Beer is a very versatile beverage and is enjoyed with fish and chips, burgers, hot dogs and the like, so if it can be paired with casual foods, why not with fine dining?
There is also talk that beer swillers have 30 percent more vitamin B6 in their blood than non-beer-drinkers and twice as much as those who drink red wine. (Warning, warning: don’t try anything without first consulting your Doctor; I ‘m not telling you to replace your multi-vitamins with beer, alright!) A new book called ‘African Brew’ has been written by Lucy Corne and Ryno Reyneke that should have enthusiasts of the golden liquid paying attention.
Luxy has worked as a travel writer for almost a decade, with work published in magazines, newspapers, guidebooks and anthologies around the world.
Beer generally plays a large part in her travels, and breweries often appear above museums on a trip itinerary. When she is not writing or travelling, she can be found at her Cape Town home, enjoying her husband’s homebrewed ales and studying to become a certified beer judge.
Ryno is an established food and décor photographer living and working in Cape Town.
He has been commissioned to photograph over 30 food and lifestyle books, including ‘Franschhoek Food’, ‘Zhoosh’ and ‘La Petit Ferme’, working with some of the top foodies in the country.
He is also a recognised figure in the local craft beer industry and is working towards the accredited Beer Judging Certificate (BJCP). Ryno is himself an enthusiastic craft beer brewer and recently launched his label ‘BruHouse’.
From beer’s porridge-like beginnings through to the cutting edge craft beers being poured across the country today, ‘African Brew’ tells the story of South African beer. Join a pint-studded journey through seven provinces to meet the brewers, taste their beers and learn exactly what goes into that beverage you wouldn’t dream of braaiing without. There is also a section that covers up-and-coming breweries .

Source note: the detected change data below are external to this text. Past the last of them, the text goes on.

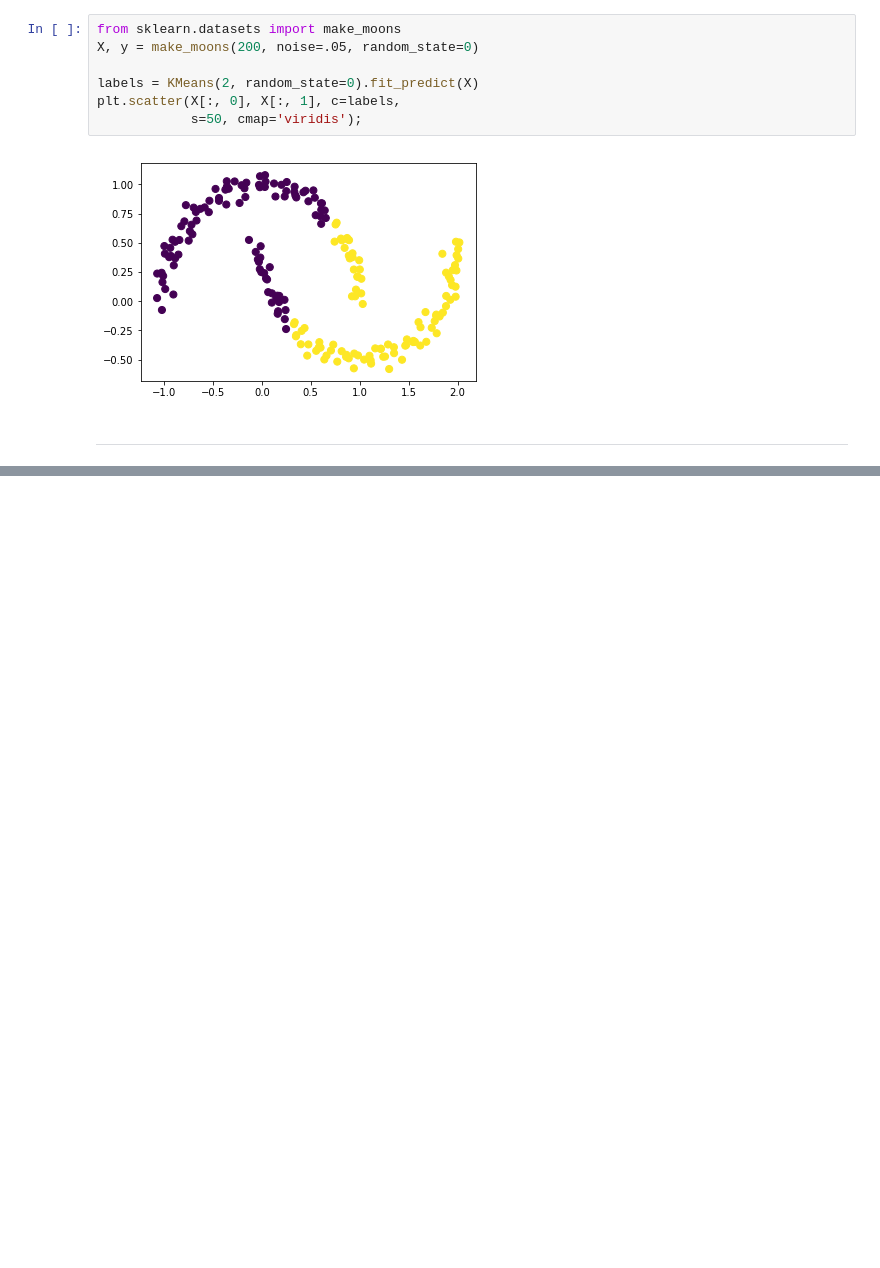
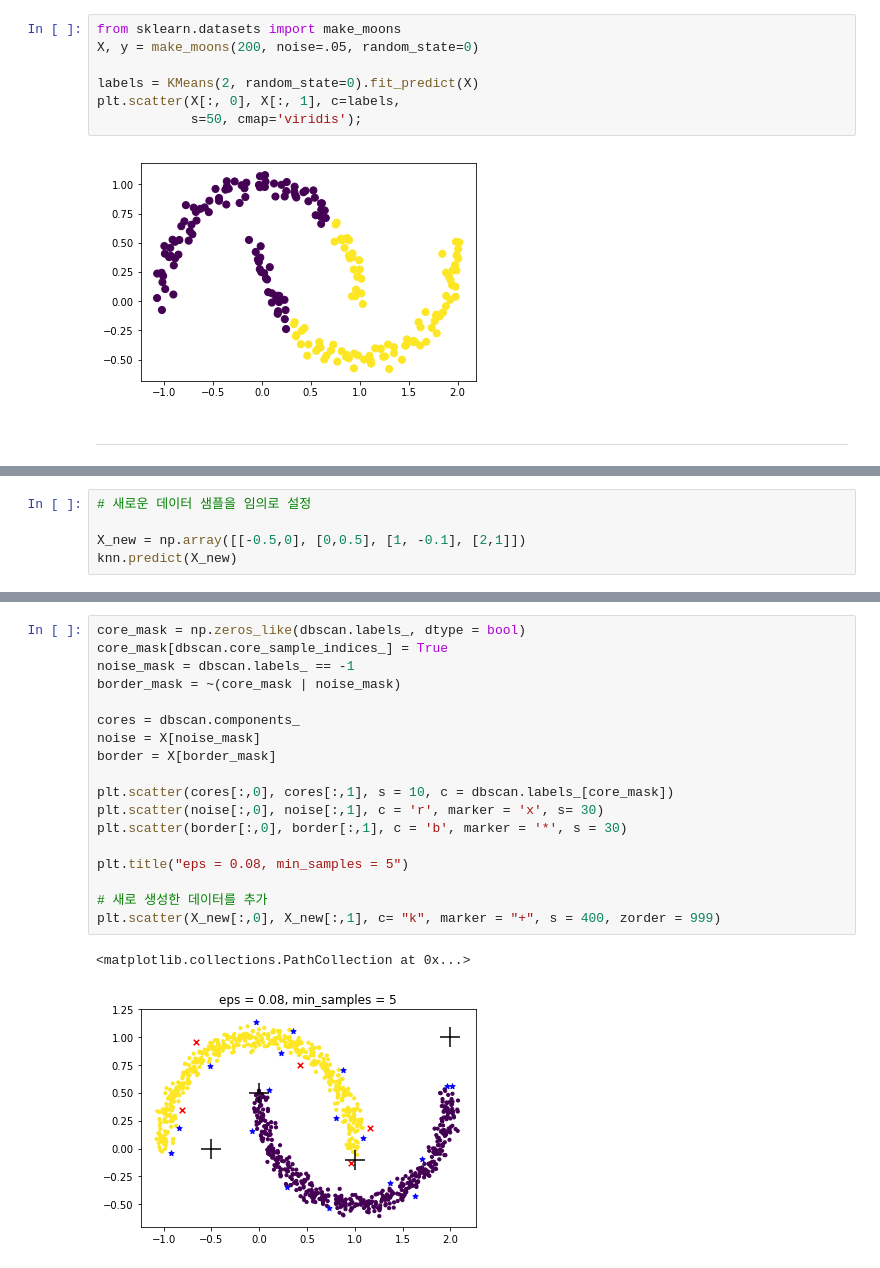
Before and after one commit to JoonSeongPark/ML_STUDY, a Jupyter notebook: Ch.9_Unsupervised_Learning/Ch.9_Unsupervised_Learning_Techniques.ipynb, the cells around one changed output, grey strips where cells are left out. Drawn from its saved outputs; the diff is of its cells as text; blank space fills up the shorter version.

```diff
--- a/Ch.9_Unsupervised_Learning/Ch.9_Unsupervised_Learning_Techniques.ipynb
+++ b/Ch.9_Unsupervised_Learning/Ch.9_Unsupervised_Learning_Techniques.ipynb
@@ -444,0 +552,5 @@ plt.scatter(X[:, 0], X[:, 1], c=labels,
+# %%
+# 새로운 데이터 샘플을 임의로 설정
+
+X_new = np.array([[-0.5,0], [0,0.5], [1, -0.1], [2,1]])
+knn.predict(X_new)
@@ -444,0 +566,21 @@ plt.scatter(X[:, 0], X[:, 1], c=labels,
+# %%
+core_mask = np.zeros_like(dbscan.labels_, dtype = bool)
+core_mask[dbscan.core_sample_indices_] = True
+noise_mask = dbscan.labels_ == -1
+border_mask = ~(core_mask | noise_mask)
+
+cores = dbscan.components_
+noise = X[noise_mask]
+border = X[border_mask]
+
+plt.scatter(cores[:,0], cores[:,1], s = 10, c = dbscan.labels_[core_mask])
+plt.scatter(noise[:,0], noise[:,1], c = 'r', marker = 'x', s= 30)
+plt.scatter(border[:,0], border[:,1], c = 'b', marker = '*', s = 30)
+
+plt.title("eps = 0.08, min_samples = 5")
+
+# 새로 생성한 데이터를 추가
+plt.scatter(X_new[:,0], X_new[:,1], c= "k", marker = "+", s = 400, zorder = 999)
+# %% [output]
+<matplotlib.collections.PathCollection at 0x...>
+[figure, added]
```
Also changed, not shown: parts of 18 cells of this notebook.
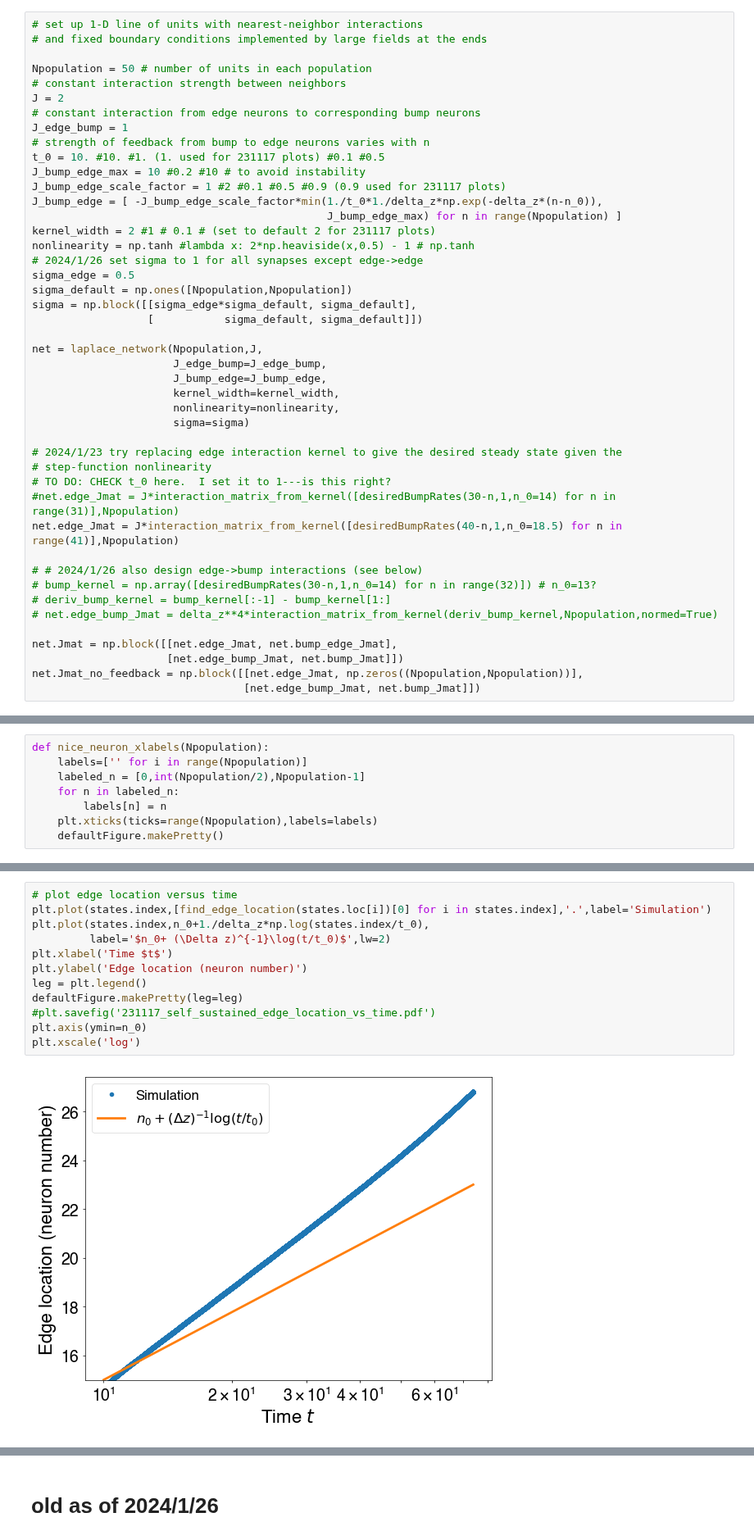
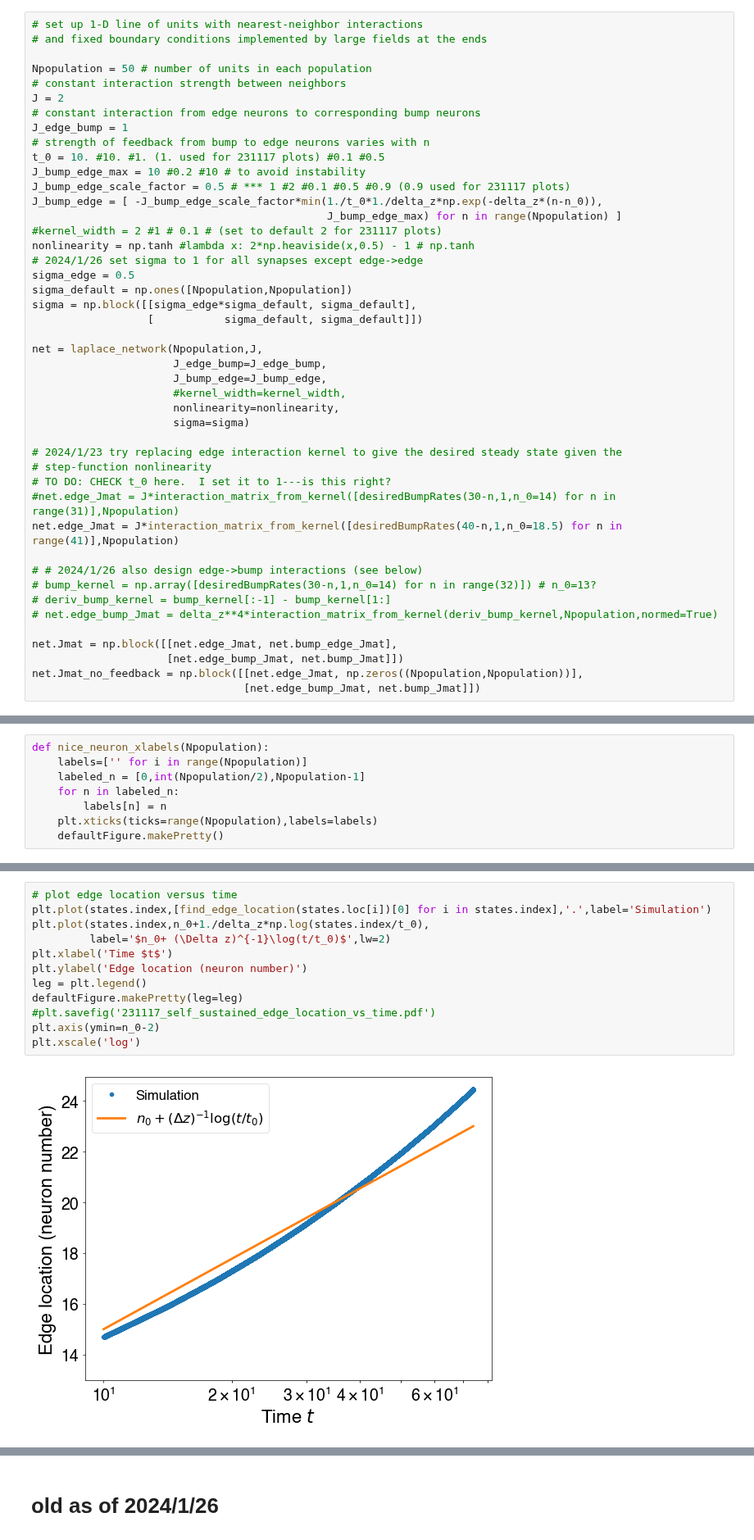
Before and after one commit to Collective-Logic-Lab/laplace-decisions, a Jupyter notebook: develop-exponential-decay-translation.ipynb, the cells around one changed output, grey strips where cells are left out. Shown at 82% size. Saved outputs shown, nothing was run; the diff lists cells and outputs as text.

Commit message:
fix up two plots in develop-exponential-decay-translation

```diff
--- a/develop-exponential-decay-translation.ipynb
+++ b/develop-exponential-decay-translation.ipynb
@@ -41,10 +41,10 @@ J_edge_bump = 1
 # strength of feedback from bump to edge neurons varies with n
 t_0 = 10. #10. #1. (1. used for 231117 plots) #0.1 #0.5
 J_bump_edge_max = 10 #0.2 #10 # to avoid instability
-J_bump_edge_scale_factor = 1 #2 #0.1 #0.5 #0.9 (0.9 used for 231117 plots)
+J_bump_edge_scale_factor = 0.5 # *** 1 #2 #0.1 #0.5 #0.9 (0.9 used for 231117 plots)
 J_bump_edge = [ -J_bump_edge_scale_factor*min(1./t_0*1./delta_z*np.exp(-delta_z*(n-n_0)),
                                               J_bump_edge_max) for n in range(Npopulation) ]
-kernel_width = 2 #1 # 0.1 # (set to default 2 for 231117 plots)
+#kernel_width = 2 #1 # 0.1 # (set to default 2 for 231117 plots)
 nonlinearity = np.tanh #lambda x: 2*np.heaviside(x,0.5) - 1 # np.tanh
 # 2024/1/26 set sigma to 1 for all synapses except edge->edge
 sigma_edge = 0.5
@@ -55,7 +55,7 @@ sigma = np.block([[sigma_edge*sigma_default, sigma_default],
 net = laplace_network(Npopulation,J,
                       J_edge_bump=J_edge_bump,
                       J_bump_edge=J_bump_edge,
-                      kernel_width=kernel_width,
+                      #kernel_width=kernel_width,
                       nonlinearity=nonlinearity,
                       sigma=sigma)
 
@@ -240,17 +251,17 @@ Haven't figured out plotting bump->edge neuron input for non-constant sigma yet
 # %%
 # plot edge location versus time
 plt.plot(states.index,[find_edge_location(states.loc[i])[0] for i in states.index],'.',label='Simulation')
 plt.plot(states.index,n_0+1./delta_z*np.log(states.index/t_0),
          label='$n_0+ (\Delta z)^{-1}\log(t/t_0)$',lw=2)
 plt.xlabel('Time $t$')
 plt.ylabel('Edge location (neuron number)')
 leg = plt.legend()
 defaultFigure.makePretty(leg=leg)
 #plt.savefig('231117_self_sustained_edge_location_vs_time.pdf')
-plt.axis(ymin=n_0)
+plt.axis(ymin=n_0-2)
 plt.xscale('log')
 # %% [output]
-[figure, old version]
+[figure, new version]
 # %%
 plt.figure(figsize=(10,3))
 min_state,max_state = -2,2
```
Also changed, not shown: parts of 5 cells of this notebook.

Delve deeper into food and beer pairing with delectable recipes from top South African chefs, each dish paired with a local lager or ale. And for those who don’t know the difference between the two, African Brew hopes to turn the beer novice into a connoisseur with tasting notes and troubleshooting tips showing you what to look for in your preferred pint.
Beer works so well when making batters and is great in stews and casseroles. You can even set your hair with it – my granny did, anyway. Before I fill your heads with any more suggestions, rather try some of these recipes in ‘African Brew’.
Chorizo, spinach and bean soup with pilsner
(Recipe courtesy of Karel Jacobs)
Executive Chef at Hotel Izulu, Chef Karel says, “Cooking with beer is quite the challenge, especially if you cook it for too long – it can become bitter and overpower the rest of the ingredients.”
The pilsner has a fresh, crisp taste so you need to blend that into other flavours that don’t take long to cook.
Serves 4 to 6
- 15ml oil
- 1 onion, diced
- 3 cloves garlic, minced
- 3 dried chillies, crushed
- ½ chorizo, diced
- 1 can (400g) chopped tomatoes
- 1 litre Nottingham road Pye-Eyed Possum Pilsner
- 1 can (400g) cannellini beans, rinsed and drained
- 1 can (400g) butter beans, rinsed and drained
- 1 bunch fresh spinach
- Salt and pepper
Heat the oil in a large pot. Add the onion and fry until translucent. Next, add the garlic and chillies and stir. Add the chorizo and cook for 2 minutes. Add the tomatoes and Pilsner, then all the beans and cook for about 5 minutes. Using a potato masher, gently mash some of the beans. Serve immediately. If Notties’ Pilsner is not available, try substituting another pilsner.
©Recipes extracted from “African Brew” by Lucy Corne & Ryno Reyneke (Struik Lifestyle)